**Exercise material:**
___

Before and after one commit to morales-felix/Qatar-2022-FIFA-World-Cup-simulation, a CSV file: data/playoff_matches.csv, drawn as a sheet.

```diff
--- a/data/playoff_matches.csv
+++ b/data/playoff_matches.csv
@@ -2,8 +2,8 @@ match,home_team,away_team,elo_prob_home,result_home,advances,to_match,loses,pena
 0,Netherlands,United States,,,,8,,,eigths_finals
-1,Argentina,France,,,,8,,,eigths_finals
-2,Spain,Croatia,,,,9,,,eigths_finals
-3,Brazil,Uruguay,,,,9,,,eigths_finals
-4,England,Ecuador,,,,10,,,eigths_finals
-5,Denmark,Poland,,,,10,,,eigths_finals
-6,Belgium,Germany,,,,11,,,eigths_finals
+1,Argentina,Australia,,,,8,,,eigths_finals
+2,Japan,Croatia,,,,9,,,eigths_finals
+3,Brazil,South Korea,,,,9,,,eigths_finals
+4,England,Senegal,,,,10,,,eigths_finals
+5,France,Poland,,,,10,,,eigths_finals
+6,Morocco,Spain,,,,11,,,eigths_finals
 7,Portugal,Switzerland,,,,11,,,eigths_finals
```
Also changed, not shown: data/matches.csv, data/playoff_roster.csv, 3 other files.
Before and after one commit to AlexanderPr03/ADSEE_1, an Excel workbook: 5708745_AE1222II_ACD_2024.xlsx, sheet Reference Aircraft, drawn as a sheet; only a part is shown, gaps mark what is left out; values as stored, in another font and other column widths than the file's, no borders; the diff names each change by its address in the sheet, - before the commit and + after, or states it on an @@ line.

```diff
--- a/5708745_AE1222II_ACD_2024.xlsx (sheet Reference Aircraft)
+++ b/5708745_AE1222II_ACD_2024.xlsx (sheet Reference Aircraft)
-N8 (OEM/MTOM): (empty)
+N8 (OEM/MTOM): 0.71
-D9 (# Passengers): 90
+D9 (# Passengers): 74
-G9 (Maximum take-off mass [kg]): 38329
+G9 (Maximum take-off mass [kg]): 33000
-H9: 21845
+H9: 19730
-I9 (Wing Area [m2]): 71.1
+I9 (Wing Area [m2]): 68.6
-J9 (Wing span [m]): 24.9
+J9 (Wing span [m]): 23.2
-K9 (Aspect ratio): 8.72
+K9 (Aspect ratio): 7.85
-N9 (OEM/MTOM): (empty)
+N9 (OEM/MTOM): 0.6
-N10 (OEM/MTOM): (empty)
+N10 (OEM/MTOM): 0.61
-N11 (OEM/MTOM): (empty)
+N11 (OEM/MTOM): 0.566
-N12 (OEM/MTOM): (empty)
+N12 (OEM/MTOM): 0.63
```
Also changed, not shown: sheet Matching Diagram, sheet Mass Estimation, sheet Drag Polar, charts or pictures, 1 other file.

___

**Work instructions:**
Repeat each record in full; every line must match exactly.

**The completed task:**
Before and after one commit to morales-felix/Qatar-2022-FIFA-World-Cup-simulation, a CSV file: data/playoff_matches.csv, drawn as a sheet.

```diff
--- a/data/playoff_matches.csv
+++ b/data/playoff_matches.csv
@@ -2,8 +2,8 @@ match,home_team,away_team,elo_prob_home,result_home,advances,to_match,loses,pena
 0,Netherlands,United States,,,,8,,,eigths_finals
-1,Argentina,France,,,,8,,,eigths_finals
-2,Spain,Croatia,,,,9,,,eigths_finals
-3,Brazil,Uruguay,,,,9,,,eigths_finals
-4,England,Ecuador,,,,10,,,eigths_finals
-5,Denmark,Poland,,,,10,,,eigths_finals
-6,Belgium,Germany,,,,11,,,eigths_finals
+1,Argentina,Australia,,,,8,,,eigths_finals
+2,Japan,Croatia,,,,9,,,eigths_finals
+3,Brazil,South Korea,,,,9,,,eigths_finals
+4,England,Senegal,,,,10,,,eigths_finals
+5,France,Poland,,,,10,,,eigths_finals
+6,Morocco,Spain,,,,11,,,eigths_finals
 7,Portugal,Switzerland,,,,11,,,eigths_finals
```
Also changed, not shown: data/matches.csv, data/playoff_roster.csv, 3 other files.
Before and after one commit to AlexanderPr03/ADSEE_1, an Excel workbook: 5708745_AE1222II_ACD_2024.xlsx, sheet Reference Aircraft, drawn as a sheet; only a part is shown, gaps mark what is left out; values as stored, in another font and other column widths than the file's, no borders; the diff names each change by its address in the sheet, - before the commit and + after, or states it on an @@ line.

```diff
--- a/5708745_AE1222II_ACD_2024.xlsx (sheet Reference Aircraft)
+++ b/5708745_AE1222II_ACD_2024.xlsx (sheet Reference Aircraft)
-N8 (OEM/MTOM): (empty)
+N8 (OEM/MTOM): 0.71
-D9 (# Passengers): 90
+D9 (# Passengers): 74
-G9 (Maximum take-off mass [kg]): 38329
+G9 (Maximum take-off mass [kg]): 33000
-H9: 21845
+H9: 19730
-I9 (Wing Area [m2]): 71.1
+I9 (Wing Area [m2]): 68.6
-J9 (Wing span [m]): 24.9
+J9 (Wing span [m]): 23.2
-K9 (Aspect ratio): 8.72
+K9 (Aspect ratio): 7.85
-N9 (OEM/MTOM): (empty)
+N9 (OEM/MTOM): 0.6
-N10 (OEM/MTOM): (empty)
+N10 (OEM/MTOM): 0.61
-N11 (OEM/MTOM): (empty)
+N11 (OEM/MTOM): 0.566
-N12 (OEM/MTOM): (empty)
+N12 (OEM/MTOM): 0.63
```
Also changed, not shown: sheet Matching Diagram, sheet Mass Estimation, sheet Drag Polar, charts or pictures, 1 other file.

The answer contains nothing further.